Also, I would get rid of the wrist device, unless you medically need it. The inner game of tennis is also a good read. Different ways to practice, improve, and clear your mind.

u/[deleted] · 1 pointr/depression

That sounds pretty common actually, for someone who has depression in a serious way. How much do you worry about that side of things? By that, I mean how "meta" has this become? Getting negative about doing your work is a depressive thing. Getting worried about getting negative about doing your work is another level up. I think there is some merit in acceptance of your depressive behaviour. I know, I know, we all suck at accepting things we don't like about ourselves. But I am beginning to see how useful it can be to "observe" ourselves a bit more objectively, and think about our behaviour almost as if observing it in another person. I first got this idea from a book called The Inner Game of Tennis, strangely, recommended in a music class in relation to public performance problems. I am the very opposite of the sort of person who reaches for self-help books, and in fact wouldn't bother reading this one again, because I believe that the whole thing could probably have been successfully distilled into just a few pages, at most. But the important part to me was that issue of "detached observation". So, rather than think "oh, my god, I'm doing that thing again. Why am I so stupid? I do that every time!! I suck so much at this". We are so self-critical, we sabotage ourselves in the process. Instead, you practice "Interesting. So I'm doing that again. What might be the trigger to that? Does it follow after anything else? Hmmm. Time to reflect".
Not sure if that's any help, but it works for me, if I make it. I am a very, very dedicated procrastinator, and need sometimes to reflect and work out why I'm doing it.
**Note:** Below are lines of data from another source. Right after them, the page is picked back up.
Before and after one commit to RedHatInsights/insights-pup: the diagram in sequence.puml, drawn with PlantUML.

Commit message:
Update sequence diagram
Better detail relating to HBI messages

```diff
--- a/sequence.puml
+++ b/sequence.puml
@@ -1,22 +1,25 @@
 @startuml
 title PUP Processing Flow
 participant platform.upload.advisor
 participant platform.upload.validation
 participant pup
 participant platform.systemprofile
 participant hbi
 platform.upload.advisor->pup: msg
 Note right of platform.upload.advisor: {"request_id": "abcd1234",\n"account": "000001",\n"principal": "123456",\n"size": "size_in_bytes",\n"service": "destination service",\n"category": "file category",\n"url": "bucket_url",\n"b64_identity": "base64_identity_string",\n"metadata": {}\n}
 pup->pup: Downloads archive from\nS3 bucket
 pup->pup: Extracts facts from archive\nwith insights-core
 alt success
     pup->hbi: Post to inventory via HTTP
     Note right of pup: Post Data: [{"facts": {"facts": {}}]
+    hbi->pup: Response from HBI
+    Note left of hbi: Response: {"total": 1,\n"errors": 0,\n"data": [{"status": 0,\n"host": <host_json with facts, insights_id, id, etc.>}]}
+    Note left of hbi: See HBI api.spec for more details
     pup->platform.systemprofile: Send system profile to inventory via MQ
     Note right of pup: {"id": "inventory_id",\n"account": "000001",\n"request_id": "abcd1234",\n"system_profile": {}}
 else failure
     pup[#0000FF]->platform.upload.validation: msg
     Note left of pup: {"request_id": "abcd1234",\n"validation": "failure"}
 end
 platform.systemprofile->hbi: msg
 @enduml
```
u/Boots_And_Cats_And · 1 pointr/percussion

Try reading this book. I was dealing with performance anxiety and difficulty focusing in my first few years of college, and this helped me get my head in the right place. I've been able to take huge steps in my focus and consistency after understanding how to get out of my head.

u/real_tayzonday · 1 pointr/howtonotgiveafuck

This is basically the advice of the famous self-help book "The Inner Game of Tennis" http://www.amazon.com/The-Inner-Game-Tennis-Performance/dp/0679778314

u/sctthghs · 1 pointr/Fitness

Also: The Inner Game of Tennis is excellent. Not strictly about tennis, and not really strictly about fitness either. Some great lessons on concentration, self-improvement, and maintaining the proper attitude.

u/float_into_bliss · 0 pointsr/askscience

Not sure if this strictly scientific, but the state of "turning off the voice in your head" is commonly referred to by athletes as being "in the zone". It's not just athletes either, I frequently find myself there when I'm in a state of intense concentration while coding. There's lots of descriptions of what being "in the zone" means, but it's frequently described in terms of "effortless flow" or "you just know what to do" without having your inner voice say it (after all, your inner voice is you, so if you already know what to do why do you need to have yourself tell you?)

I'm not aware of any neuroscience research into "being in the zone", but one of the classic books about the topic is [The Inner Game of Tennis] (http://www.amazon.com/The-Inner-Game-Tennis-Performance/dp/0679778314/ref=sr_1_1?ie=UTF8&qid=1345215522&sr=8-1&keywords=the+inner+game+of+tennis). Superficially it's about playing tennis, but it's really about what it means to turn off that voice (i.e. you don't have to be a tennis player to read it). It's really good if you're interested in that stuff, although I'm curious if anyone knows more of a scientific study into this topic.